Modification records:
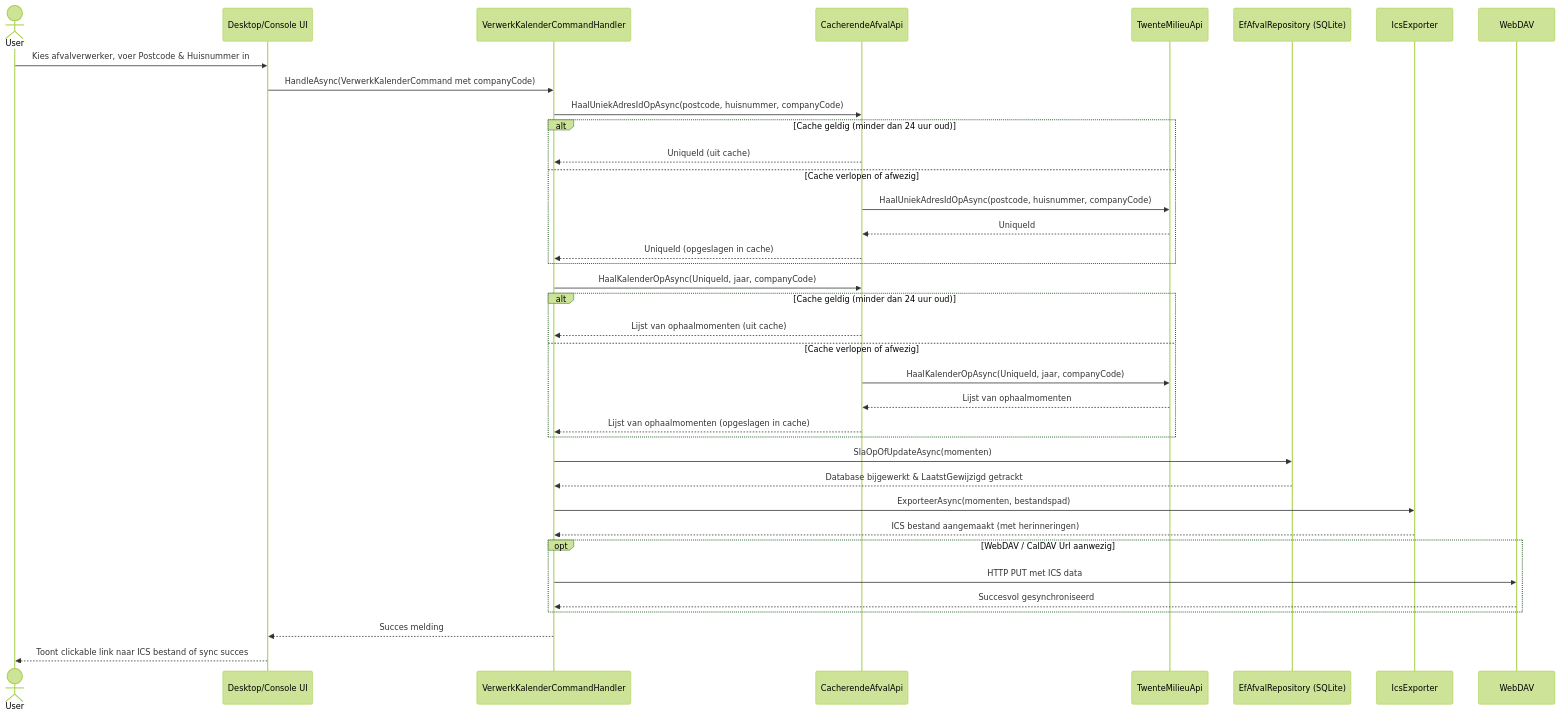
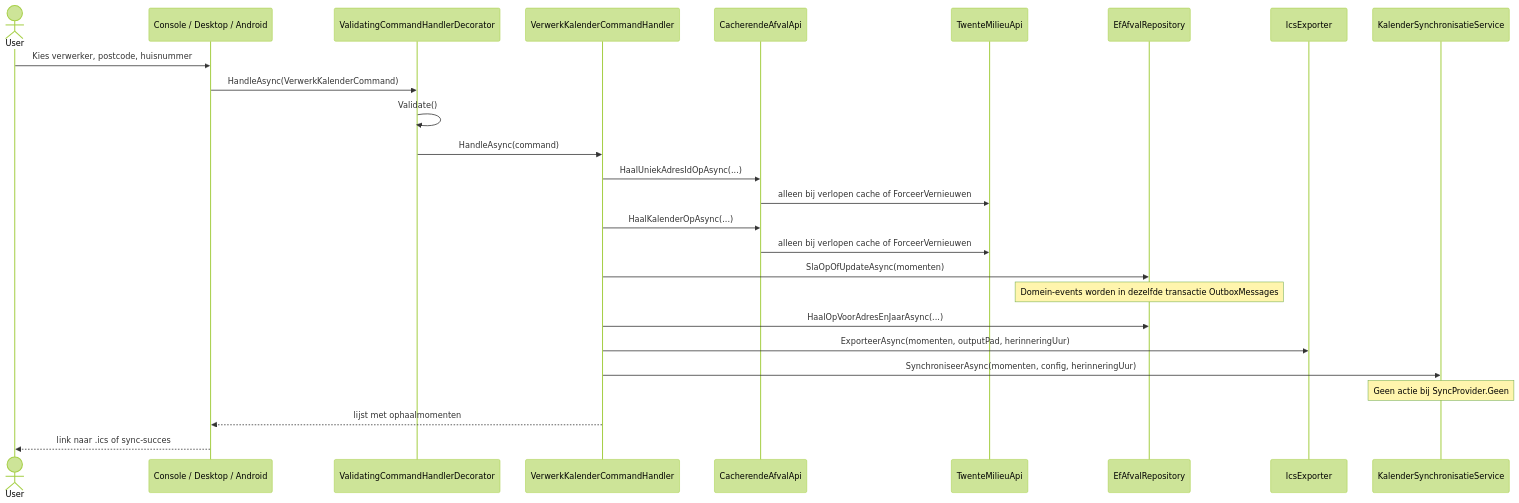
The third of 3 diagrams in README.md (marvinstorage/AfvalKalender), drawn with Mermaid (forest theme) before and after one commit. The commit also changed other lines of this file and 18 other files, not shown here.

````diff
--- a/README.md
+++ b/README.md
@@ -159,39 +177,29 @@
 ```mermaid
 sequenceDiagram
     actor User
-    participant UI as Desktop/Console UI
+    participant UI as Console / Desktop / Android
+    participant Val as ValidatingCommandHandlerDecorator
     participant App as VerwerkKalenderCommandHandler
     participant Cache as CacherendeAfvalApi
     participant API as TwenteMilieuApi
-    participant DB as EfAfvalRepository (SQLite)
+    participant DB as EfAfvalRepository
     participant ICS as IcsExporter
+    participant Sync as KalenderSynchronisatieService
 
-    User->>UI: Kies afvalverwerker, voer Postcode & Huisnummer in
-    UI->>App: HandleAsync(VerwerkKalenderCommand met companyCode)
-    App->>Cache: HaalUniekAdresIdOpAsync(postcode, huisnummer, companyCode)
-    alt Cache geldig (minder dan 24 uur oud)
-        Cache-->>App: UniqueId (uit cache)
-    else Cache verlopen of afwezig
-        Cache->>API: HaalUniekAdresIdOpAsync(postcode, huisnummer, companyCode)
-        API-->>Cache: UniqueId
-        Cache-->>App: UniqueId (opgeslagen in cache)
-    end
-    App->>Cache: HaalKalenderOpAsync(UniqueId, jaar, companyCode)
-    alt Cache geldig (minder dan 24 uur oud)
-        Cache-->>App: Lijst van ophaalmomenten (uit cache)
-    else Cache verlopen of afwezig
-        Cache->>API: HaalKalenderOpAsync(UniqueId, jaar, companyCode)
-        API-->>Cache: Lijst van ophaalmomenten
-        Cache-->>App: Lijst van ophaalmomenten (opgeslagen in cache)
-    end
+    User->>UI: Kies verwerker, postcode, huisnummer
+    UI->>Val: HandleAsync(VerwerkKalenderCommand)
+    Val->>Val: Validate()
+    Val->>App: HandleAsync(command)
+    App->>Cache: HaalUniekAdresIdOpAsync(...)
+    Cache->>API: alleen bij verlopen cache of ForceerVernieuwen
+    App->>Cache: HaalKalenderOpAsync(...)
+    Cache->>API: alleen bij verlopen cache of ForceerVernieuwen
     App->>DB: SlaOpOfUpdateAsync(momenten)
-    DB-->>App: Database bijgewerkt & LaatstGewijzigd getrackt
-    App->>ICS: ExporteerAsync(momenten, bestandspad)
-    ICS-->>App: ICS bestand aangemaakt (met herinneringen)
-    opt WebDAV / CalDAV Url aanwezig
-        App->>WebDAV: HTTP PUT met ICS data
-        WebDAV-->>App: Succesvol gesynchroniseerd
-    end
-    App-->>UI: Succes melding
-    UI-->>User: Toont clickable link naar ICS bestand of sync succes
+    Note over DB: Domein-events worden in dezelfde transactie OutboxMessages
+    App->>DB: HaalOpVoorAdresEnJaarAsync(...)
+    App->>ICS: ExporteerAsync(momenten, outputPad, herinneringUur)
+    App->>Sync: SynchroniseerAsync(momenten, config, herinneringUur)
+    Note over Sync: Geen actie bij SyncProvider.Geen
+    App-->>UI: lijst met ophaalmomenten
+    UI-->>User: link naar .ics of sync-succes
 ```
````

Problem to solve: Exact output of each line above is wanted, without the pictures.

Solution to this task:
The third of 3 diagrams in README.md (marvinstorage/AfvalKalender), drawn with Mermaid (forest theme) before and after one commit. The commit also changed other lines of this file and 18 other files, not shown here.

````diff
--- a/README.md
+++ b/README.md
@@ -159,39 +177,29 @@
 ```mermaid
 sequenceDiagram
     actor User
-    participant UI as Desktop/Console UI
+    participant UI as Console / Desktop / Android
+    participant Val as ValidatingCommandHandlerDecorator
     participant App as VerwerkKalenderCommandHandler
     participant Cache as CacherendeAfvalApi
     participant API as TwenteMilieuApi
-    participant DB as EfAfvalRepository (SQLite)
+    participant DB as EfAfvalRepository
     participant ICS as IcsExporter
+    participant Sync as KalenderSynchronisatieService
 
-    User->>UI: Kies afvalverwerker, voer Postcode & Huisnummer in
-    UI->>App: HandleAsync(VerwerkKalenderCommand met companyCode)
-    App->>Cache: HaalUniekAdresIdOpAsync(postcode, huisnummer, companyCode)
-    alt Cache geldig (minder dan 24 uur oud)
-        Cache-->>App: UniqueId (uit cache)
-    else Cache verlopen of afwezig
-        Cache->>API: HaalUniekAdresIdOpAsync(postcode, huisnummer, companyCode)
-        API-->>Cache: UniqueId
-        Cache-->>App: UniqueId (opgeslagen in cache)
-    end
-    App->>Cache: HaalKalenderOpAsync(UniqueId, jaar, companyCode)
-    alt Cache geldig (minder dan 24 uur oud)
-        Cache-->>App: Lijst van ophaalmomenten (uit cache)
-    else Cache verlopen of afwezig
-        Cache->>API: HaalKalenderOpAsync(UniqueId, jaar, companyCode)
-        API-->>Cache: Lijst van ophaalmomenten
-        Cache-->>App: Lijst van ophaalmomenten (opgeslagen in cache)
-    end
+    User->>UI: Kies verwerker, postcode, huisnummer
+    UI->>Val: HandleAsync(VerwerkKalenderCommand)
+    Val->>Val: Validate()
+    Val->>App: HandleAsync(command)
+    App->>Cache: HaalUniekAdresIdOpAsync(...)
+    Cache->>API: alleen bij verlopen cache of ForceerVernieuwen
+    App->>Cache: HaalKalenderOpAsync(...)
+    Cache->>API: alleen bij verlopen cache of ForceerVernieuwen
     App->>DB: SlaOpOfUpdateAsync(momenten)
-    DB-->>App: Database bijgewerkt & LaatstGewijzigd getrackt
-    App->>ICS: ExporteerAsync(momenten, bestandspad)
-    ICS-->>App: ICS bestand aangemaakt (met herinneringen)
-    opt WebDAV / CalDAV Url aanwezig
-        App->>WebDAV: HTTP PUT met ICS data
-        WebDAV-->>App: Succesvol gesynchroniseerd
-    end
-    App-->>UI: Succes melding
-    UI-->>User: Toont clickable link naar ICS bestand of sync succes
+    Note over DB: Domein-events worden in dezelfde transactie OutboxMessages
+    App->>DB: HaalOpVoorAdresEnJaarAsync(...)
+    App->>ICS: ExporteerAsync(momenten, outputPad, herinneringUur)
+    App->>Sync: SynchroniseerAsync(momenten, config, herinneringUur)
+    Note over Sync: Geen actie bij SyncProvider.Geen
+    App-->>UI: lijst met ophaalmomenten
+    UI-->>User: link naar .ics of sync-succes
 ```
````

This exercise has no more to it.